The temptation to use consumer-grade tablets in business applications is a practice that really started to gain traction as the cost of these devices plummeted. They get used in many customer-facing applications such as point-of-sale displays and make-shift kiosks, check-in applications at the doctor’s office and now even some POS/Checkout systems are designed around consumer-grade tablets. The mentality behind buying these devices is, of course, “why not buy something cheap and if it breaks, just replace it”. But when it fails sooner rather than later, the out-of-service inconvenience to the user, the cost to buy a new device, and the time and resources required to replace the old one… all adds up. If we put a dollar figure on these variables it’s safe to say that buying a built-for-purpose, commercial or industrial-grade device is cheaper and far less trouble in the long run.
The problem is there’s a little “time bomb” lurking inside these consumer-grade devices that few people ever think about.
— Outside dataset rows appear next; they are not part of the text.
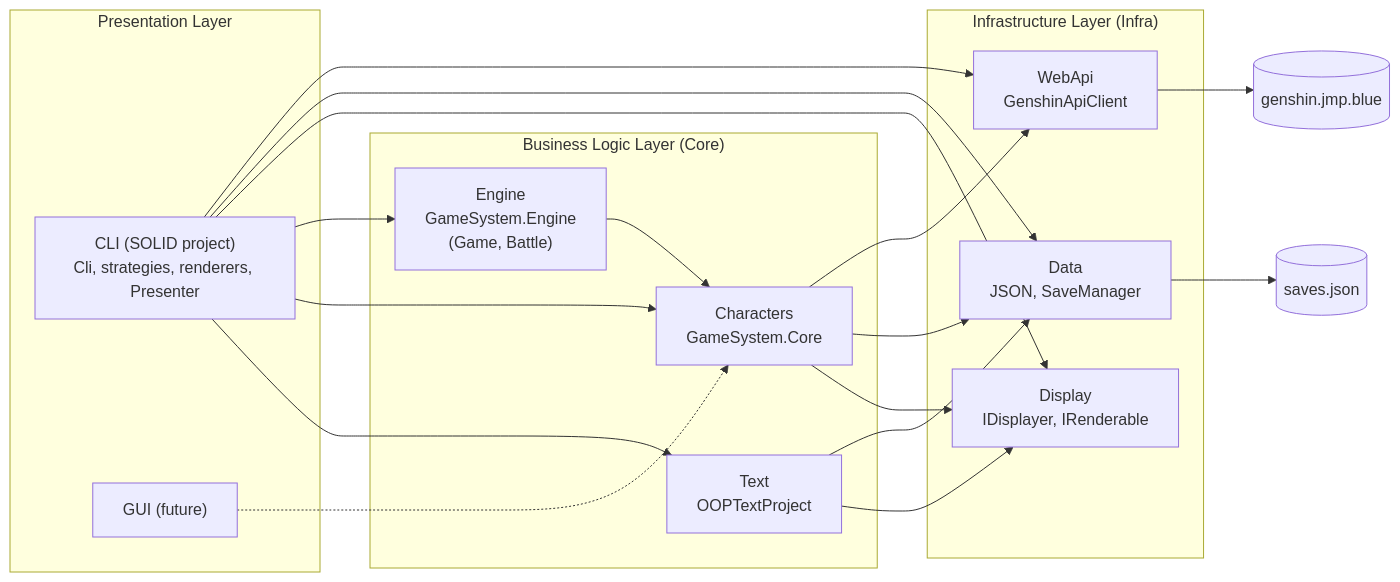
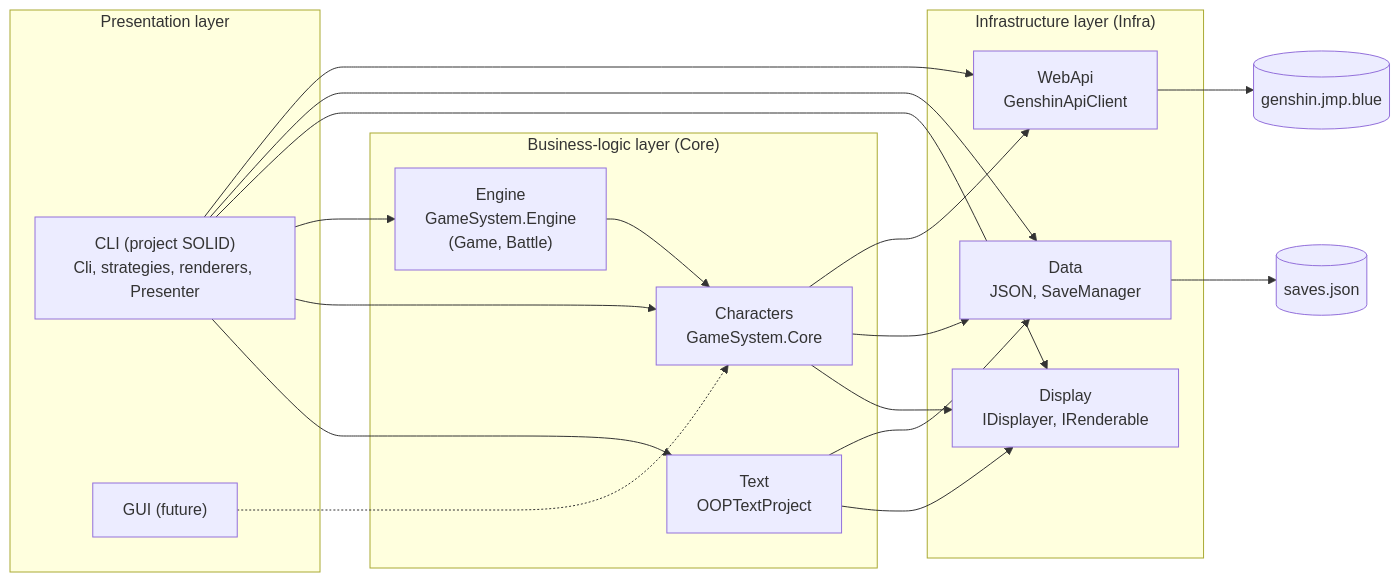
Before and after one commit to EugeneGerzhan/OOPproject: the first of 5 diagrams in DesignDocument.md, drawn with Mermaid. The commit also changed other lines of this file and 1 other file, not shown here.

````diff
--- a/DesignDocument.md
+++ b/DesignDocument.md
@@ -25,32 +82,32 @@
 ```mermaid
 flowchart LR
-subgraph P["Presentation Layer"]
-CLI["CLI (SOLID project)<br/>Cli, strategies, renderers, Presenter"]
-GUI["GUI (future)"]
-end
-subgraph C["Business Logic Layer (Core)"]
-TEXT["Text<br/>OOPTextProject"]
-CHARS["Characters<br/>GameSystem.Core"]
-ENGINE["Engine<br/>GameSystem.Engine<br/>(Game, Battle)"]
-end
-subgraph I["Infrastructure Layer (Infra)"]
-DISPLAY["Display<br/>IDisplayer, IRenderable"]
-DATA["Data<br/>JSON, SaveManager"]
-WEB["WebApi<br/>GenshinApiClient"]
-end
-CLI --> TEXT
-CLI --> CHARS
-CLI --> ENGINE
-GUI -.-> CHARS
-ENGINE --> CHARS
-TEXT --> DISPLAY
-CHARS --> DISPLAY
-CHARS --> DATA
-CHARS --> WEB
-TEXT --> DATA
-CLI --> DISPLAY
-CLI --> DATA
-CLI --> WEB
-WEB --> REMOTE[("genshin.jmp.blue")]
-DATA --> FILE[("saves.json")]
+    subgraph P["Presentation layer"]
+        CLI["CLI (project SOLID)<br/>Cli, strategies, renderers, Presenter"]
+        GUI["GUI (future)"]
+    end
+    subgraph C["Business-logic layer (Core)"]
+        TEXT["Text<br/>OOPTextProject"]
+        CHARS["Characters<br/>GameSystem.Core"]
+        ENGINE["Engine<br/>GameSystem.Engine<br/>(Game, Battle)"]
+    end
+    subgraph I["Infrastructure layer (Infra)"]
+        DISPLAY["Display<br/>IDisplayer, IRenderable"]
+        DATA["Data<br/>JSON, SaveManager"]
+        WEB["WebApi<br/>GenshinApiClient"]
+    end
+    CLI --> TEXT
+    CLI --> CHARS
+    CLI --> ENGINE
+    GUI -.-> CHARS
+    ENGINE --> CHARS
+    TEXT --> DISPLAY
+    CHARS --> DISPLAY
+    CHARS --> DATA
+    CHARS --> WEB
+    TEXT --> DATA
+    CLI --> DISPLAY
+    CLI --> DATA
+    CLI --> WEB
+    WEB --> REMOTE[("genshin.jmp.blue")]
+    DATA --> FILE[("saves.json")]
 ```
````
Heat. Yep. Hot air. Consumer-grade devices are designed for intermittent use. They are designed to be used for a few minutes or a couple of hours, then we turn them off or they go to sleep. While in use, the display is on and the processor is continuously whirring away and generating heat.
“The problem is there’s a little ‘time bomb’ lurking inside these consumer-grade devices that few people ever think about.”
When the device is off, the heat dissipates. These tablets don’t have any kind of thermal management plan other than turning them off. One reason consumer-grade devices can be so cheap is because the components have lower temperature ratings and aren’t designed to run at elevated temperatures over long periods of times. Cheap components result in cheap tablets. If that tablet is put into an application where it is left on all day, every day, or even several hours a day, it’s only a matter of time before the heat takes its toll, and the tablet fails. In the trash it goes.
“The mortality rate of consumer-grade tablets increases as these devices are pressed to do more than what they were designed to accomplish.”
Tablets that are designed for commercial applications use components with industrial temperature ratings. In some cases, components designed for industrial applications might have temperature ratings as much as 50°F higher than the components used in consumer-grade tablets. In addition, industrial-grade components are designed to be “always on” in order to operate indefinitely. These built-for-purpose industrial-grade devices will cost more, in some cases significantly more, but they will typically outlast two, three or maybe four consumer-grade tablets. The mortality rate of consumer-grade tablets increases as these devices are pressed to do more than what they were designed to accomplish. Investing in cheap tablets may be a hot idea, but they are quick to flame out.